Waxflower (Chamelaucium uncinatum)

WaxflowerWaxflower is a small family of plants containing 21 varieties of evergreen shrubs found natively only in Australia. It belongs to the myrtle family Myrtaceae and has flowers similar to those of the tea-trees (Leptospermum).

The Waxflower is a shrub, albeit a large one as it can grow up to 12ft tall. The genus was first defined by French botanist René Louiche Desfontaines in 1819 and is related to leptospermum, eucalyptus and myrtle.

Waxflower is available in several natural colors as well as many tinted shades. When freshly cut, & when crushed the Waxflower stems have a citrus like aroma. The petals of the Waxflower are thick with a waxy feel, hence the name.

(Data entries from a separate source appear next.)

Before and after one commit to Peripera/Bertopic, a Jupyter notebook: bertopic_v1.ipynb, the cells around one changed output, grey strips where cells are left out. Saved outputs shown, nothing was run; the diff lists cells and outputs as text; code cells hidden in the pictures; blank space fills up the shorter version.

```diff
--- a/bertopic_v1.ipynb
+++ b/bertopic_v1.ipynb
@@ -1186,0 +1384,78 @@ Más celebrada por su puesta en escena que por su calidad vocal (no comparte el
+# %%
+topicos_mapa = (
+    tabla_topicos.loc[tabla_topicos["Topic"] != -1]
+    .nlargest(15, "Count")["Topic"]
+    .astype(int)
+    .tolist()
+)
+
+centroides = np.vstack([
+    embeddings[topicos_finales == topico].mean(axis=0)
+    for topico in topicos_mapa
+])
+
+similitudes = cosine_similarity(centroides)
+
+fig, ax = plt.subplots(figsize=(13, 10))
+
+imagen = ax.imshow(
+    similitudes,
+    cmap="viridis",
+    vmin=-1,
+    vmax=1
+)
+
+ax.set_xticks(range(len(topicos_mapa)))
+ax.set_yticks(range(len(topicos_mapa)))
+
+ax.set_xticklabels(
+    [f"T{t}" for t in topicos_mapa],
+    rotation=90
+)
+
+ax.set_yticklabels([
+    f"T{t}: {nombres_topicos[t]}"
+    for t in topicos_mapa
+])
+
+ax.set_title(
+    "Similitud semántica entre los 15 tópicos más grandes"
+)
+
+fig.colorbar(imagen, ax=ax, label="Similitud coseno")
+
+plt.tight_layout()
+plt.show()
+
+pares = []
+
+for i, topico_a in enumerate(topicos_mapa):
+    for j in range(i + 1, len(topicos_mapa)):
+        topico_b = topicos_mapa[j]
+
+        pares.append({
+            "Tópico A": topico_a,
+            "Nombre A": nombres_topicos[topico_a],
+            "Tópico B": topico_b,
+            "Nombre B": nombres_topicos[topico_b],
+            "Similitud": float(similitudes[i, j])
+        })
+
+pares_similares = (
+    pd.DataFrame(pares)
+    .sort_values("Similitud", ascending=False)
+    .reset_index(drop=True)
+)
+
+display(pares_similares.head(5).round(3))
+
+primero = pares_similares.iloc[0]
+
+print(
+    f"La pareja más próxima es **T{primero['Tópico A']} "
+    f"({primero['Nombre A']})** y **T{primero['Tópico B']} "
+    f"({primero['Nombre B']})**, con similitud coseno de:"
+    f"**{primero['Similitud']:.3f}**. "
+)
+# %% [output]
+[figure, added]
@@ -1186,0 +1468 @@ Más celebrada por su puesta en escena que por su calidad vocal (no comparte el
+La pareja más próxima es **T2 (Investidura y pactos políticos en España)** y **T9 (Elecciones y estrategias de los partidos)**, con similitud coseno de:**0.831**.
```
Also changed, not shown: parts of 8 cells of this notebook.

Waxflower is a small filler flower that can be used as a colorful alternative to Gypsophila (Baby’s Breath). Wax flower features small pink, white, crimson or lilac flowers and tiny leaves that resemble pine needles on slender woody stems. This makes it a natural for Christmas Arrangements.

Waxflower is readily available from May to December and is sold in a 10 or more stem bunch. It’s vase life is usually 8-10 days.

About Connor Lowry

I love flowers! I enjoy writing about them as well as gardening. Mostly I love finding new and unique flower gardening ideas I encourage you to post regularly on this blog, and send in guest blogs or ideas for new blogs as well. New and exciting blogs are always welcome I intend to post a lot of interesting facts and fun stuff about flowers, as well as info on many varieties of flowers.
This entry was posted in Christmas, Flower Varieties, Waxflower and tagged , , , . Bookmark the permalink.

One Response to Waxflower (Chamelaucium uncinatum)

  1. E-bike says:

    I like this website because so much useful material on here : D.


Leave a Reply

Fill in your details below or click an icon to log in:

WordPress.com Logo

You are commenting using your WordPress.com account. Log Out /  Change )

Google+ photo

You are commenting using your Google+ account. Log Out /  Change )

Twitter picture

You are commenting using your Twitter account. Log Out /  Change )

Facebook photo

You are commenting using your Facebook account. Log Out /  Change )

Connecting to %s